Cats, dogs and chickens, slinked, romped and strutted across our view and once again I was reminded of the lyrics from the 1986 Chris De Burgh song 'Fatal Hesitation';
The cafes are all deserted, the streets are wet again.
There's nothing quite like an out of season holiday town in the rain.
When the tourists go and the cold winds blow,
and my girl is on a plane, home.
You can see how lovely Big Pebble Beach is in this Saturday's Sailing A B Sea YouTube video and judge for yourself about the size of the pebbles.
More big winds forecast
Checking the weather forecast, especially wind speed and direction, is a daily ritual done before anything else every morning on board A B Sea. The main reason we're so interested in wind speed and direction is because that gives us a good indication as to how comfortable (or not) we are going to be in the harbour (or at anchor) and in the case of extreme winds an indication that we need to seek shelter in a protected bay.
Just recently we had to leave Kaş harbour and spend 3 nights in Kaş marina because the wind and waves could've seriously damaged our home. When the coast guard relocates their vessel to the marina it's probably wise to follow suit.
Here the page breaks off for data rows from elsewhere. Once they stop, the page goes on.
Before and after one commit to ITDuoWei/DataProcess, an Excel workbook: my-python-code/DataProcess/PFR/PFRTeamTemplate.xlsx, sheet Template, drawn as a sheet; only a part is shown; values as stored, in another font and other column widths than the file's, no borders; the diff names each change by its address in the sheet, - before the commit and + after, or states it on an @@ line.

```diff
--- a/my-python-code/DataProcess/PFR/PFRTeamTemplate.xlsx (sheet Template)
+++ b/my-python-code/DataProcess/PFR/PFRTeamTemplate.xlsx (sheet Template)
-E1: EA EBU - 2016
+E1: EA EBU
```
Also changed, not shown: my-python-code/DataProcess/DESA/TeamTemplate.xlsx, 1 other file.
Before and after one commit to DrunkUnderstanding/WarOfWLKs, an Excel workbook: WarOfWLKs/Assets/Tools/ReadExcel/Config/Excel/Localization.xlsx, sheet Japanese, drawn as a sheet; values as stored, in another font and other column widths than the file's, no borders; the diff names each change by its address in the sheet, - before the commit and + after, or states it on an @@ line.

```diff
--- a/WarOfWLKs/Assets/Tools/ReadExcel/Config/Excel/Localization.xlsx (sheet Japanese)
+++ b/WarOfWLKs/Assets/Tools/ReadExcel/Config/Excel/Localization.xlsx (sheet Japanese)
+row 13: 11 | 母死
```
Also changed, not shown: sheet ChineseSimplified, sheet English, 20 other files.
You can see how smashed up Kaş harbour area got during the previous storm here. Storm smashes Kaş harbour
So when big winds were forecast to blow from the east we had mixed feelings. Kaş harbour entrance/exit faces to the south east and the distance out of the harbour to the coastline is quite short which means that there's not a lot of open water for the east wind to create big waves. That's good, it wasn't going to get too rocky and rolly.
The wind was forecast to blow from Wednesday afternoon, all through Thursday and into Friday morning with gusts up to 50km/h (31 mph) or 27 knots. Certainly not deadly wind speeds but enough to keep us awake at night listening for any noises that were out of the ordinary.
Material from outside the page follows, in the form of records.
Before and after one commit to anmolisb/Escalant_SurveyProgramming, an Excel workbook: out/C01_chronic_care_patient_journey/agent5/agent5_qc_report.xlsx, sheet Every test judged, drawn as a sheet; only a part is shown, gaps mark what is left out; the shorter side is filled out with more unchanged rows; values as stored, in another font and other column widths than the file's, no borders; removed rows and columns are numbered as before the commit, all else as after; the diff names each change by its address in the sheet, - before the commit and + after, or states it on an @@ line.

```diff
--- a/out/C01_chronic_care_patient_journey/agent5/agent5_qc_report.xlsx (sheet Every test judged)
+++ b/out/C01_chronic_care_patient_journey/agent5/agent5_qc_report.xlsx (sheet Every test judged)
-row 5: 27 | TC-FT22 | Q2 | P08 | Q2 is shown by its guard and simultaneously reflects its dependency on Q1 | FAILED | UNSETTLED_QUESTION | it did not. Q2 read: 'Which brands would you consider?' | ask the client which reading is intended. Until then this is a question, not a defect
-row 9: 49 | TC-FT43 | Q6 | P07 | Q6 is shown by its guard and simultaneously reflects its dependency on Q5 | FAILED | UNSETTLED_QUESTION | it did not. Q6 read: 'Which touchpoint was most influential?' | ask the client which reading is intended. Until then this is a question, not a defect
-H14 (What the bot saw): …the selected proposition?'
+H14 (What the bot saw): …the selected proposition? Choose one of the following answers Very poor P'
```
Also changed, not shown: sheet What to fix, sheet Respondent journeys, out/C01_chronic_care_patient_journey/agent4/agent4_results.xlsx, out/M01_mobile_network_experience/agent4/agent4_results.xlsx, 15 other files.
We spent some time prepping A B Sea with our sturdier storm lines and generally making sure that everything was battened down. As it turned out Kaş got off fairly lightly and we only had to go through 2 nights of very interrupted sleep and a bit of rock and roll at our berth. The biggest thing that kept us awake were the two big gulets either side of us getting blown onto us and the fenders of both vessels squeaking and creaking against our hull all night.
Sadly things in Antalya, just 125 kilometres (78 miles) as the crow flies to the north east of Kaş, were not so benign and the weather there was ferocious. On Thursday a couple of cyclones ripped through and resulted in the deaths of 2 people, left 1 missing and 11 injured.
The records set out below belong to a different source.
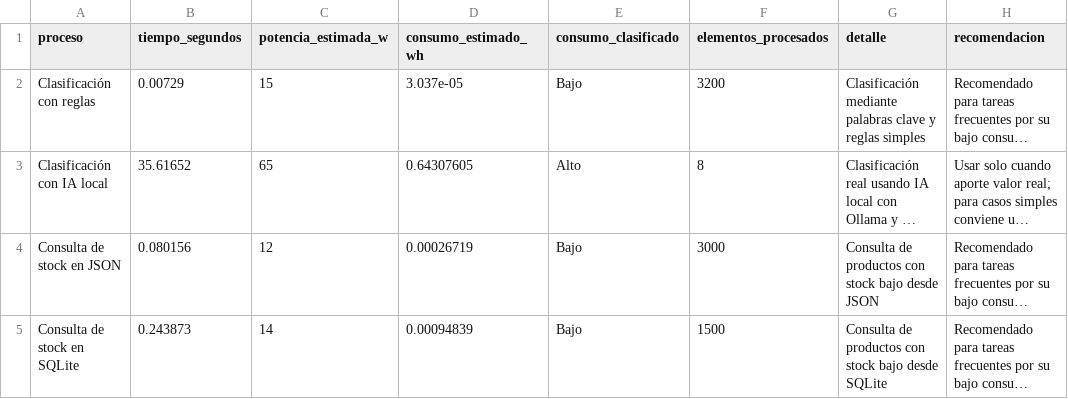
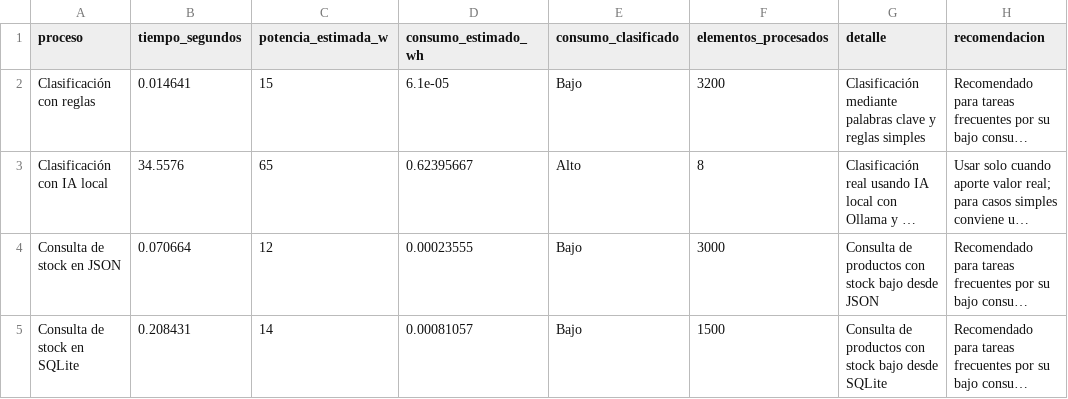
Before and after one commit to piero7ov/Kitcherry, a CSV file: Proyectos/011-Kitcherry-eco-test/resultados/resultados.csv, drawn as a sheet; long unchanged cells end in …; the diff names each change by its address in the sheet, - before the commit and + after, or states it on an @@ line.

```diff
--- a/Proyectos/011-Kitcherry-eco-test/resultados/resultados.csv
+++ b/Proyectos/011-Kitcherry-eco-test/resultados/resultados.csv
-B2 (tiempo_segundos): 0.00729
+B2 (tiempo_segundos): 0.014641
-D2 (consumo_estimado_wh): 3.037e-05
+D2 (consumo_estimado_wh): 6.1e-05
-B3 (tiempo_segundos): 35.61652
+B3 (tiempo_segundos): 34.5576
-D3 (consumo_estimado_wh): 0.64307605
+D3 (consumo_estimado_wh): 0.62395667
-B4 (tiempo_segundos): 0.080156
+B4 (tiempo_segundos): 0.070664
-D4 (consumo_estimado_wh): 0.00026719
+D4 (consumo_estimado_wh): 0.00023555
-B5 (tiempo_segundos): 0.243873
+B5 (tiempo_segundos): 0.208431
-D5 (consumo_estimado_wh): 0.00094839
+D5 (consumo_estimado_wh): 0.00081057
```
Also changed, not shown: 2 other files.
That's not Fog
Saturday morning upon sticking my head out of the companion way hatch I was greeted by what I first took to be fog. My first thought was 'That's strange, it's not that cold.' My second thought was 'The air is not damp.' Looking at the white decks of A B Sea I noticed very fine red dust powdering the surface. What I was seeing was the remnants of a dust storm. A couple of checks around the Interwebs did indeed confirm that the dust had blown 715 kilometres (445 miles) across the Mediterranean Sea from a storm in North Africa.
Lessons learned this week include; never underestimate the power of the wind and never argue with the sea or ocean, they will always win.
Link to Barry's next blog